_TASK TO COMPLETE_.
Please report every line in the entries that contains the string "LendingClubCaseStudySolution".

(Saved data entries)

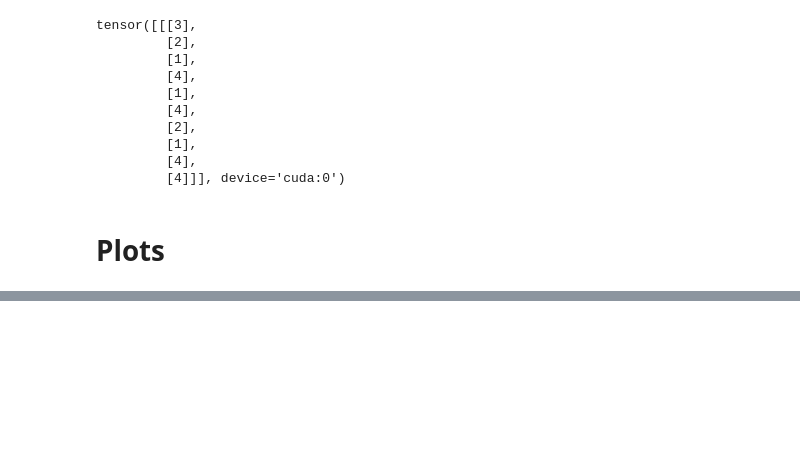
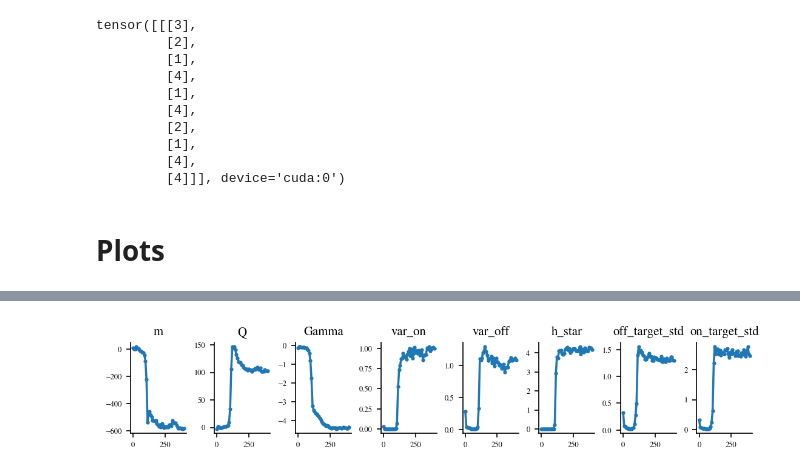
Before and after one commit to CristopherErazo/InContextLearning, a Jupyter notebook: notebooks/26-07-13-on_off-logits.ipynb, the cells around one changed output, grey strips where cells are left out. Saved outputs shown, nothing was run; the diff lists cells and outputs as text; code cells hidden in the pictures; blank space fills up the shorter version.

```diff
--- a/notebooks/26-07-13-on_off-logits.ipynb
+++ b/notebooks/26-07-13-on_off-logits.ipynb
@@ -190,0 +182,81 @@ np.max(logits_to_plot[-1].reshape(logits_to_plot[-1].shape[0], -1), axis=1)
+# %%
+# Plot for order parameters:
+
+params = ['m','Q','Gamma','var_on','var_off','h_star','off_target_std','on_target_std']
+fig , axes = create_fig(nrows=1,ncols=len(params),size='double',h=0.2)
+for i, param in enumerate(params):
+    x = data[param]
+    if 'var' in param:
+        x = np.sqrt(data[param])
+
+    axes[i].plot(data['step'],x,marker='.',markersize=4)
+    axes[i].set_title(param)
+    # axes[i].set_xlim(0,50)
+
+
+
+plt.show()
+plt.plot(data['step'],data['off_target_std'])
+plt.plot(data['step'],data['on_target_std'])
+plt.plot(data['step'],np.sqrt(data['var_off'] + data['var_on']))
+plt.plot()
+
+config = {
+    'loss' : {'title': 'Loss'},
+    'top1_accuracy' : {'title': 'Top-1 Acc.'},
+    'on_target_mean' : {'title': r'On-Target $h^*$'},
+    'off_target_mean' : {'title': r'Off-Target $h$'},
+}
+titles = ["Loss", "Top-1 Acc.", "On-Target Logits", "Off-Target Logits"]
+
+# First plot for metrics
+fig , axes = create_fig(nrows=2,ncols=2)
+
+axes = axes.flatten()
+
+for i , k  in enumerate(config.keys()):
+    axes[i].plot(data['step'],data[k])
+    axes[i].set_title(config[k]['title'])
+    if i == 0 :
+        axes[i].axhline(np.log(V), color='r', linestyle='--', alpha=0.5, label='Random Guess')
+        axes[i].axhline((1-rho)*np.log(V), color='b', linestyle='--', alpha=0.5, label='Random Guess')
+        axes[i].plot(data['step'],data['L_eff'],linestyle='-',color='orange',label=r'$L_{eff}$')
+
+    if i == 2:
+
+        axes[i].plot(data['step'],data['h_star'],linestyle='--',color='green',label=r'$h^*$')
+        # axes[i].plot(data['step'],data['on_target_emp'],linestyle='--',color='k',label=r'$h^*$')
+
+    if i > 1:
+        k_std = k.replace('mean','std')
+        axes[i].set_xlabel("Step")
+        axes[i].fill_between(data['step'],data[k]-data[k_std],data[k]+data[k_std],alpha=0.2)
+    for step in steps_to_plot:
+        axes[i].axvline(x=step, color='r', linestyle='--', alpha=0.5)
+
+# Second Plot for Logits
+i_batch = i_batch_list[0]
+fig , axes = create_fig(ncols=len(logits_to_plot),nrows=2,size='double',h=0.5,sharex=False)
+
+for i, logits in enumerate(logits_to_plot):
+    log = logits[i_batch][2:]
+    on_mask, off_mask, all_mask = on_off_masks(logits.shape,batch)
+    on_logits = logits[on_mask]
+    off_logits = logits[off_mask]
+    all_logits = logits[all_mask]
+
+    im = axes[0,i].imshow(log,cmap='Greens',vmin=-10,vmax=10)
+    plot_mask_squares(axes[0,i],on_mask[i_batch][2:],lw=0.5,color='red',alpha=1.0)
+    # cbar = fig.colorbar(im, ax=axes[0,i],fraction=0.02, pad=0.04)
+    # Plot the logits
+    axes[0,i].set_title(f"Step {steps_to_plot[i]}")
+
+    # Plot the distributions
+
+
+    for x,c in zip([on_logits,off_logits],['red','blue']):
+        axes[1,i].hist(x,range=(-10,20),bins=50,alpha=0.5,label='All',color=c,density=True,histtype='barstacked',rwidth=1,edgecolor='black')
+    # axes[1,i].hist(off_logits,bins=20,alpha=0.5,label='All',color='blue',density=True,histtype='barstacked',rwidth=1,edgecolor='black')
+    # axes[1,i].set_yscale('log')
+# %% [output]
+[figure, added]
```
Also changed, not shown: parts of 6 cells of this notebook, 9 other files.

...

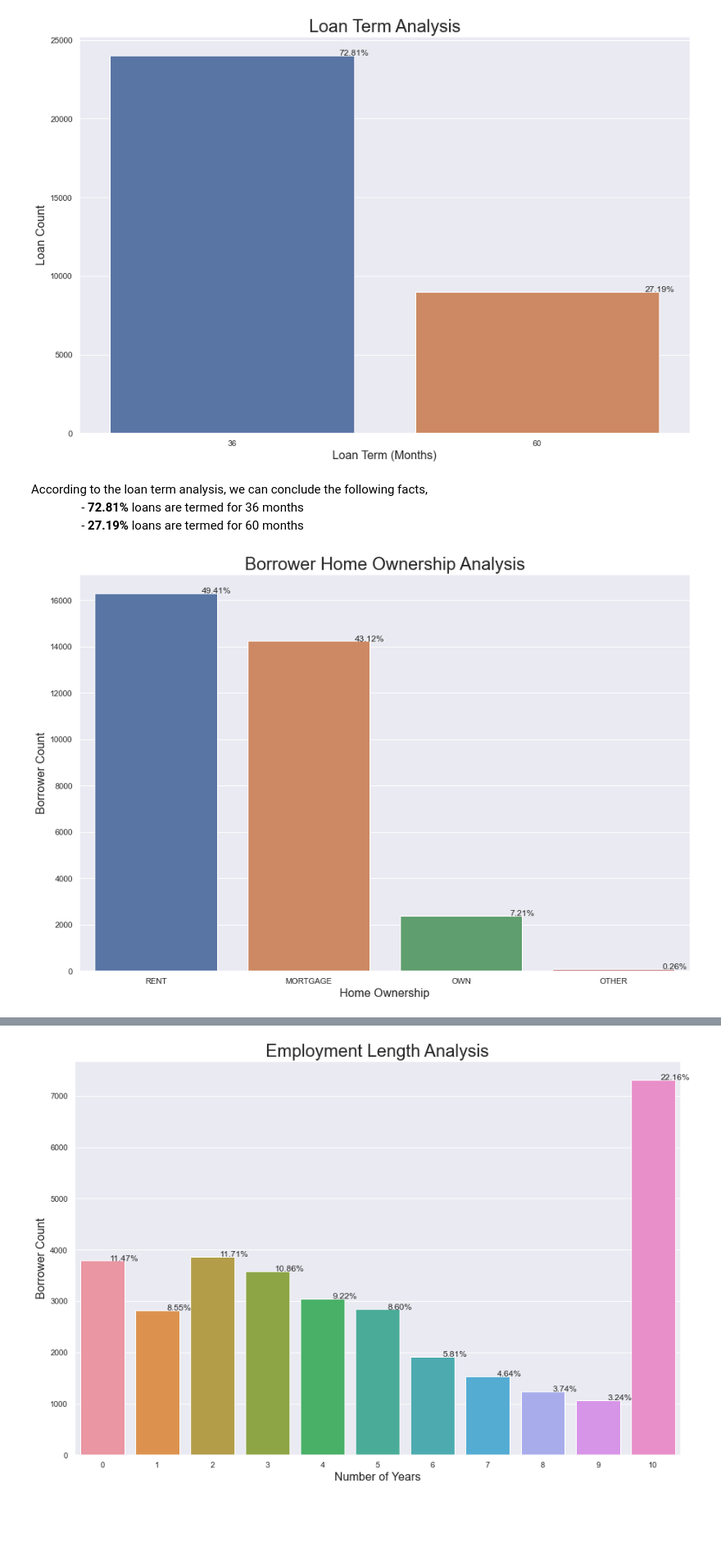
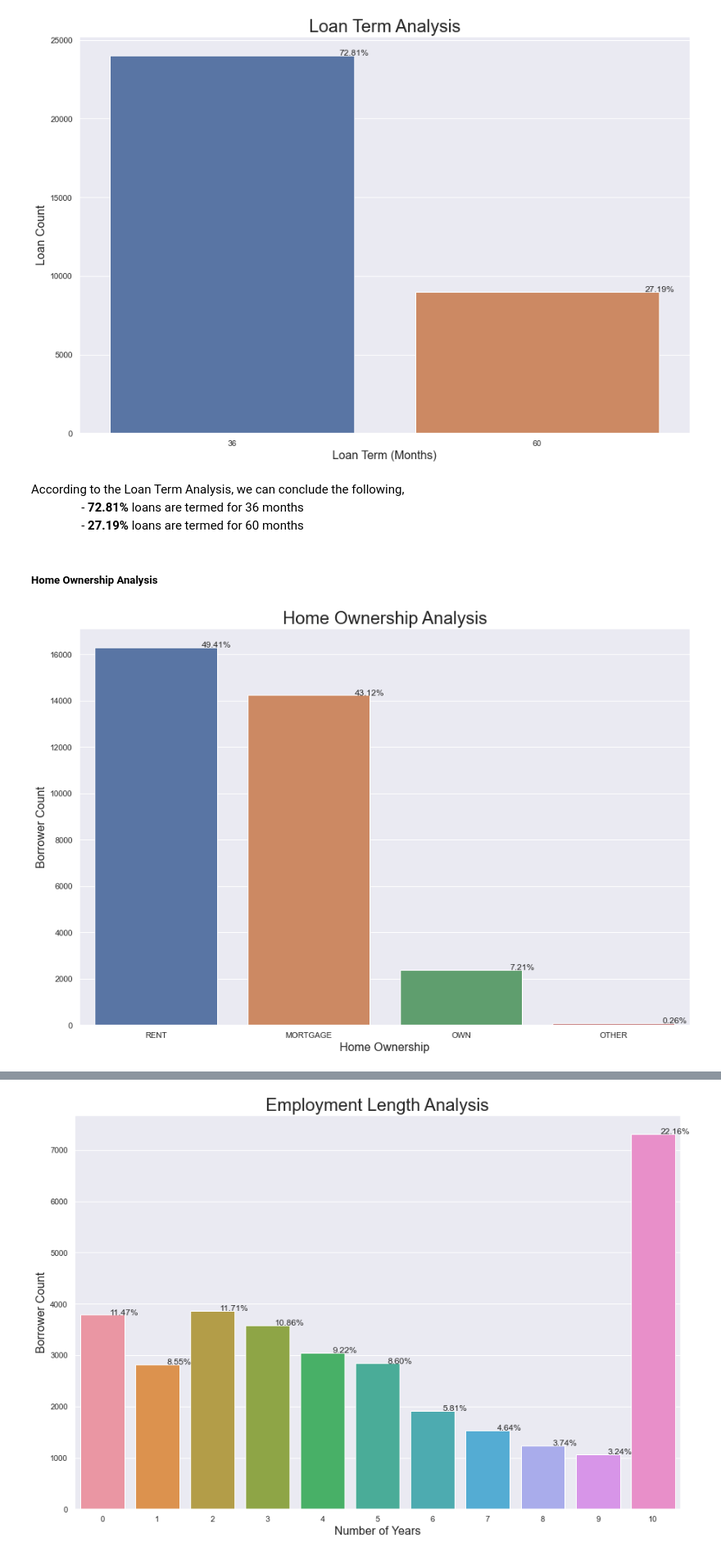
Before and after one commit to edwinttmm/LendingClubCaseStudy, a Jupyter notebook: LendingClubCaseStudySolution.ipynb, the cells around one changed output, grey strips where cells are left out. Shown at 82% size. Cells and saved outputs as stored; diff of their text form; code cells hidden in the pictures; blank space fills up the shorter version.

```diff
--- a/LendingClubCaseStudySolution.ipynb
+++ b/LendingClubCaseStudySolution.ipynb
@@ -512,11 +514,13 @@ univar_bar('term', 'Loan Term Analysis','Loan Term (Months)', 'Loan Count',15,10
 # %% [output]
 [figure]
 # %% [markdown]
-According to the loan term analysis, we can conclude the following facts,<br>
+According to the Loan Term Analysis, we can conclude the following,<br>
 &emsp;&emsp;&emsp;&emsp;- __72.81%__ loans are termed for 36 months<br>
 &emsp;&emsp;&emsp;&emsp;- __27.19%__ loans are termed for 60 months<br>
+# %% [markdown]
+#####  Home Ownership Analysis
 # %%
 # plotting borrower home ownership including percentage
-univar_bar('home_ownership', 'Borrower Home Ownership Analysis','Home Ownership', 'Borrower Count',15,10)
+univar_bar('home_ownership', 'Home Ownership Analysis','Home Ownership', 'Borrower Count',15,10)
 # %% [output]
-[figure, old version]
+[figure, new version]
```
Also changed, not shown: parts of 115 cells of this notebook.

_RESULT OF THIS EXERCISE_.
Before and after one commit to edwinttmm/LendingClubCaseStudy, a Jupyter notebook: LendingClubCaseStudySolution.ipynb, the cells around one changed output, grey strips where cells are left out. Shown at 82% size. Cells and saved outputs as stored; diff of their text form; code cells hidden in the pictures; blank space fills up the shorter version.
--- a/LendingClubCaseStudySolution.ipynb
+++ b/LendingClubCaseStudySolution.ipynb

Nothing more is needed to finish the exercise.